Now, I’m just not a fan of cold weather, adrenaline sports, wearing silly clothes or spending half my annual salary in a week, so skiing and snowboarding are definitely not my bag. But hey, if they do it for you, then happy days. However, this little rhyme is dedicated to those who take their winter sports WAY too seriously. And feel obliged to share. every. detail.


Can’t wait for the snows

Can’t wait for the snows! Can’t wait for the snows!
I’ll fall down a hill in ridiculous clothes!
But shall I fall down it on two planks or one?

Two sounds amazing, but one sounds such fun!

Can’t wait for the season! Can’t wait for the season!
I’ll wear fuschia pink for no obvious reason!
And hang out in bars with instructors called Lars,

Drink stupid cocktails and talk out my arse.

Can’t wait for the crashes! Can’t wait for the crashes!
I’ll post lots of pics of my bruises and bashes.
But what shall I do, shall I pop out my shoulder,

Or fall off a ski-lift and land on a boulder?

Can’t wait for the spring! Can’t wait for the spring!
You’ll think it’s all over, but NO, no such thing –
I’ve got loads of films (got a headcam, remember?)

I’ll bore you to tears up until next December.


©️ Nina Parmenter 2017

Like the rhymes?
Why not follow me on Facebook or Twitter


A plea to the ladies of France

Unsurprisingly, the inspiration for this one was a holiday in the South of France.

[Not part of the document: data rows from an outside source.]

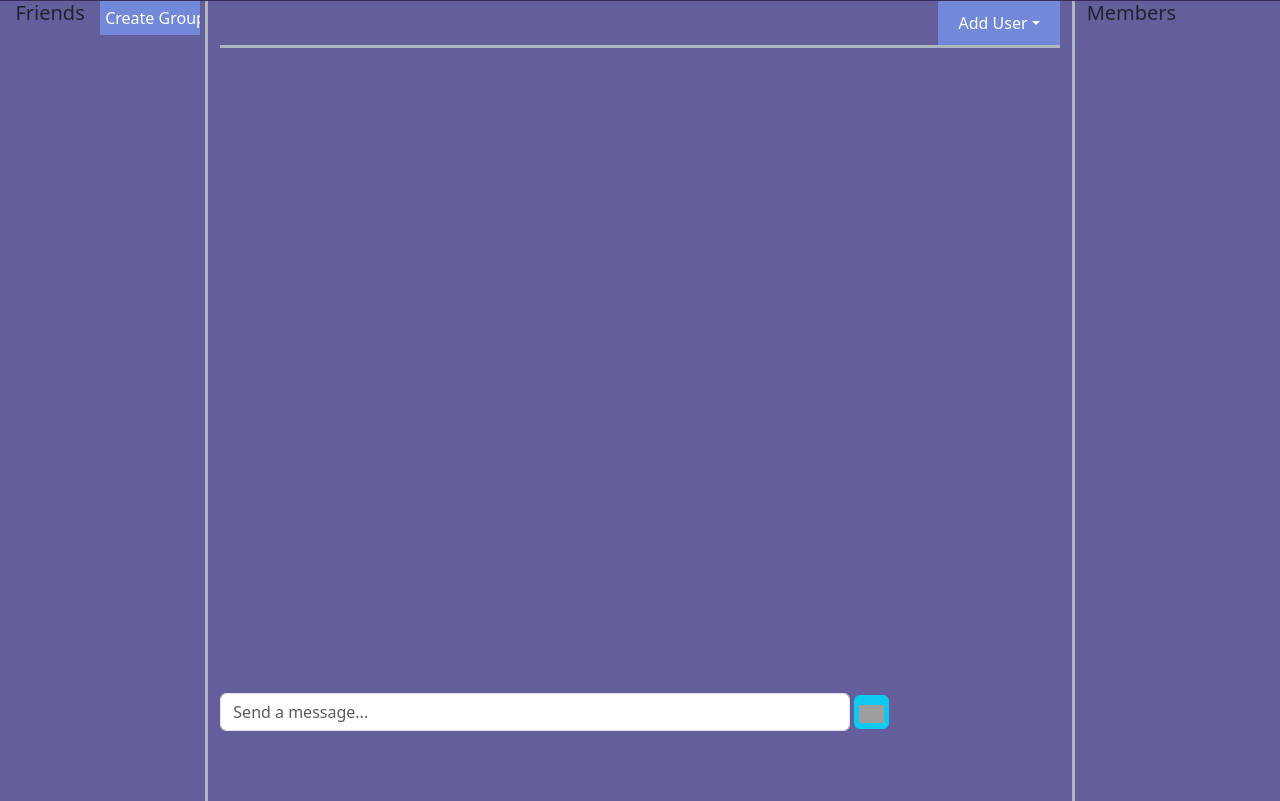
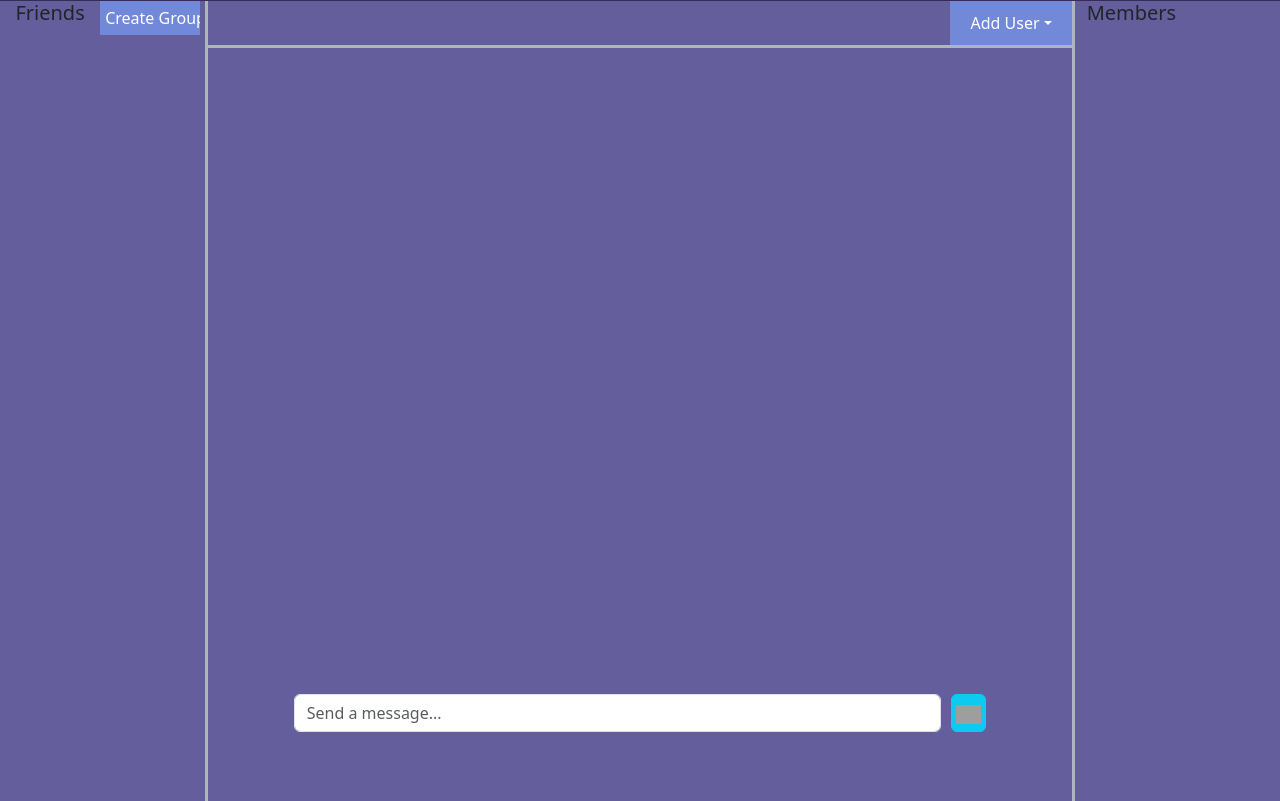
Before and after one commit to IvanYeung0610/J-Impact, a Flask app: template app/templates/home.html in a window 1280 px wide. Shown: the part 61-862 px from the top of the page. Run offline with Flask 3, Linux system fonts and the light colour scheme; the template is opened without the code that fills it, so the values that code supplies are empty; some libraries are stand-ins or nearby versions; grey boxes are pictures that could not be loaded.

Commit message:
styled home

```diff
--- a/app/templates/home.html
+++ b/app/templates/home.html
@@ -41,7 +41,7 @@
 
           <li class="nav-item" style="padding-left: 32px;">
             <a class="navbar-brand">
-              <img src="{{PFP}}" alt="Bootstrap" class="d-inline-block"  width="30" height="30" style="display: inline-block;
+              <img src="{{PFP}}" alt="Bootstrap" class="d-inline-block" width="30" height="30" style="display: inline-block;
               margin-top: 10px; ">
             </a>
           </li>
@@ -54,7 +54,7 @@
 
       </div>
       <form action="/logout">
-        <button class="btn btn-info btn-sm" style="margin-left: 50px;" type="submit" >Log out</button>
+        <button class="btn btn-info btn-sm" style="margin-left: 50px;" type="submit">Log out</button>
       </form>
     </div>
   </nav>
@@ -65,7 +65,7 @@
       <div class="col-sm-2" style="height: 91vh; padding-right: 5px;">
         <!--100vh makes column fill the page, padding makes scrollbar closer to the border-->
 
-        <div class="h-100 scrollable overflow-auto" > <!--scrollable div-->
+        <div class="h-100 scrollable overflow-auto"> <!--scrollable div-->
           <div>
             <div class="row">
               <div class="col-sm-6" style="text-align: center; padding-right: 0px; margin-bottom: 0px;">
@@ -108,7 +108,8 @@
               <form id="friends-checkboxes-create">
                 {% for friend in FRIENDS %}
                 <div class="form-check">
-                  <input class="form-check-input" type="checkbox" value="" id="{{ friend[0] }}" onchange="setChecked(this)" name="createCheckbox">
+                  <input class="form-check-input" type="checkbox" value="" id="{{ friend[0] }}"
+                    onchange="setChecked(this)" name="createCheckbox">
                   <label class="form-check-label" for="flexCheckDefault">
                     <img src="https://upload.wikimedia.org/wikipedia/commons/3/33/Fresh_made_bread_05.jpg"
                       class="rounded-circle" width="30px" height="30px" style="margin-right: 3px;">
@@ -130,8 +131,7 @@
                 <!-- Will change the image to the user's profile picture when we get that set up -->
                 <button id="{{ group }}" type="button" class="btn" name="group_button"
                   style="background-color: #645E9D; width:100%; text-align: left;">
-                  <img src= "{{ GROUP_INFO[group][1][0] }}"
-                    width="30px" height="30px" style="margin-right: 3px;">
+                  <img src="{{ GROUP_INFO[group][1][0] }}" width="30px" height="30px" style="margin-right: 3px;">
                   {{ GROUP_INFO[group][0] }} <!-- Group Title or Friend's name -->
 
                   {% if GROUP_INFO[group][2] > 2 %}
@@ -152,7 +152,8 @@
       </div>
 
       <!--chat-->
-      <div class="col-sm-8 border-start border-end border-dark-subtle border-3" style="height: 100vh;">
+      <div class="col-sm-8 border-start border-end border-dark-subtle border-3"
+        style="height: 100vh; padding-left: 0px; padding-right: 0px;">
 
         <div class="border-bottom border-dark-subtle border-3" style="margin-bottom: 20px;">
           <div class="row">
@@ -186,6 +187,7 @@
 
         </div>
 
+        <div style="display: flex; justify-content: center;">
           <!--message input-->
           <form action="" method="POST" autocomplete="off" id="messageform" style="width:75%" class="d-inline-flex">
             <!--auto complete removes inut suggestions-->
@@ -197,7 +199,7 @@
           </form>
 
           <!-- EMOJI BUTTON -->
-        <div class="d-inline-flex">
+          <div class="d-inline-flex" style="padding-left: 10px;">
             <button type="button" class="btn btn-info btn-circle p-1" id="emoji_dropdown_button">
               <img src="https://res.cloudinary.com/dg13dndup/image/upload/v1686362344/ypjprqoslgpozmlrnv0h.png"
                 alt="emoji button" style="width: 25px;">
@@ -205,7 +207,7 @@
           </div>
 
         </div>
-
+      </div>
       <!--members list-->
       <div class="col-sm-2 border-end border-dark-subtle border-3" style="height: 91vh; padding-right: 15px;">
         <!--100vh makes column fill the page, padding makes scrollbar closer to the border-->
```
Lines whose indentation alone changed are shown as unchanged.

I was simply in awe of the local ladies – they seemed a different species to sweaty, bedraggled me. You can see in my little thumbnail here, which was taken in Nimes, the elegance of me compared to the elegance of the lovely, composed lady posing for a photo behind me.

One day at the beach, there was one particular, very beautiful lady who sat down on a low wall which surrounded the beach – a wall that must have been covered in sand – wearing a white linen dress. When she arose, the dress remained both unstained and uncrinkled.

At that point, I knew something had to be done. And I did it via the medium of humorous poetry. Take that, immaculate lovely French ladies.


A plea to the ladies of France

On the South Coast of France,
We Brits love a chance
To enjoy all the sunshine and class,
But, dear French ladies, please,
While we’re loving your cheese,

There’s a few things we’d just like to ask.

First, please could you get
Up a bit of a sweat,
As we Brits dissolve into a mess?
In the blazing hot weather,
Don’t your thighs stick together,

Beneath that divine, skimpy dress?

Now, a week in a cossie
Surrounded by mozzies
Will get a Brit frantically scratching,
So please could you show –
Even just on one toe –

Some signs of allergic reaction?

Your clothes should be shabby,
Your mood must be crabby,
Your tops must have underarm tidemarks,
Your man should be chubby,
Your children quite grubby,

Your clothing should all be from Primark.

Just these few little tweaks,
And we’ll feel magnifique,
As we come, pink and sweaty and bitten
To the beautiful shores
of the grand Cote d’Azur –
Yours faithfully,
Women of Britain.
©️ Nina Parmenter 2017
Like the rhymes?

Why not follow me on Facebook or Twitter